49 Two-Column Editing
Two-column mode lets you conveniently edit two side-by-side columns of
text. It uses two side-by-side windows, each showing its own
There are three ways to enter two-column mode:
- <F2> 2 or C-x 6 2
- Enter two-column mode with the current buffer on the left, and on the
right, a buffer whose name is based on the current buffer's name
2C-two-columns). If the right-hand buffer doesn't already
exist, it starts out empty; the current buffer's contents are not
This command is appropriate when the current buffer is empty or contains
just one column and you want to add another column.
- <F2> s or C-x 6 s
- Split the current buffer, which contains two-column text, into two
buffers, and display them side by side (
2C-split). The current
buffer becomes the left-hand buffer, but the text in the right-hand
column is moved into the right-hand buffer. The current column
specifies the split point. Splitting starts with the current line and
continues to the end of the buffer.
This command is appropriate when you have a buffer that already contains
two-column text, and you wish to separate the columns temporarily.
- <F2> b buffer <RET>
- C-x 6 b buffer <RET>
- Enter two-column mode using the current buffer as the left-hand buffer,
and using buffer buffer as the right-hand buffer
<F2> s or C-x 6 s looks for a column separator, which
is a string that appears on each line between the two columns. You can

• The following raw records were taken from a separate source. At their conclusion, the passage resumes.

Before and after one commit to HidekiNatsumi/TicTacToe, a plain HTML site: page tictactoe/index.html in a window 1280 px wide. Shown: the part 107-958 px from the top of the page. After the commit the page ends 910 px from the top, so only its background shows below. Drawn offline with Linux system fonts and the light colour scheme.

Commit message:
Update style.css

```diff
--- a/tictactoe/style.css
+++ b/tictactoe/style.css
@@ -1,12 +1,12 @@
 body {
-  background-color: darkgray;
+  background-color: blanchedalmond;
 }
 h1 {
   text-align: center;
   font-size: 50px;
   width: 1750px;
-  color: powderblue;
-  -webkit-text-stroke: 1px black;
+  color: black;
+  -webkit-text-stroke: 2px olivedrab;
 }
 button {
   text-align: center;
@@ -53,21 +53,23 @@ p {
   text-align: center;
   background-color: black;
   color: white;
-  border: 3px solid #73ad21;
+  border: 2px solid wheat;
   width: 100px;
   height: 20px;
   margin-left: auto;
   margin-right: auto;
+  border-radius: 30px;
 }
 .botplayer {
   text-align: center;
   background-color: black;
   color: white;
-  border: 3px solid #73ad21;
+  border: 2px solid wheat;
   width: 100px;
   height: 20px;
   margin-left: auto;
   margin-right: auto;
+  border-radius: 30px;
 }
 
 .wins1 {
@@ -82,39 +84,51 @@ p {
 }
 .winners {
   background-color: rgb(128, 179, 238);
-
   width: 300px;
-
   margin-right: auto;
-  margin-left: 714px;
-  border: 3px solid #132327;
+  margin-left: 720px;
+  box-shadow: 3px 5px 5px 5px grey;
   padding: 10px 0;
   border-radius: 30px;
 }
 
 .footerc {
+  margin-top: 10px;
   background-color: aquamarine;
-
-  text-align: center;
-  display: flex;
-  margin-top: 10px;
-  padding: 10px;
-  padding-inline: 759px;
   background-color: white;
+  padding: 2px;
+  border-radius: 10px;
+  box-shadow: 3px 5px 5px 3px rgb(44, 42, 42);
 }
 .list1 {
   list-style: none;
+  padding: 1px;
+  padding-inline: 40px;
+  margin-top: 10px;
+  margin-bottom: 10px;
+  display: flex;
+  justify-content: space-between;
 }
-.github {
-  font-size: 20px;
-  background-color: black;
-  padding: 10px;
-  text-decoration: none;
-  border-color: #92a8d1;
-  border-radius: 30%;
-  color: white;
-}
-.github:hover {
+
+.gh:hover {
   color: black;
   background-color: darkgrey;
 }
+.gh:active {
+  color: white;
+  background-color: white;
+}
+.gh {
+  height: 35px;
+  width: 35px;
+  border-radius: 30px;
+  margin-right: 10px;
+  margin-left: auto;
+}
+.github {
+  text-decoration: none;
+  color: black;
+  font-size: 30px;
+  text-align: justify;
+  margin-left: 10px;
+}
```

specify the width of the separator with a numeric argument to
<F2> s; that many characters, before point, constitute the
separator string. By default, the width is 1, so the column separator
is the character before point.
When a line has the separator at the proper place, <F2> s
puts the text after the separator into the right-hand buffer, and
deletes the separator. Lines that don't have the column separator at
the proper place remain unsplit; they stay in the left-hand buffer, and
the right-hand buffer gets an empty line to correspond. (This is the
way to write a line that “spans both columns while in two-column
mode”: write it in the left-hand buffer, and put an empty line in the
The command C-x 6 <RET> or <F2> <RET>
2C-newline) inserts a newline in each of the two buffers at
corresponding positions. This is the easiest way to add a new line to
the two-column text while editing it in split buffers.
When you have edited both buffers as you wish, merge them with
<F2> 1 or C-x 6 1 (
2C-merge). This copies the
text from the right-hand buffer as a second column in the other buffer.
To go back to two-column editing, use <F2> s.
Use <F2> d or C-x 6 d to dissociate the two buffers,
leaving each as it stands (
2C-dissociate). If the other buffer,
the one not current when you type <F2> d, is empty,
<F2> d kills it.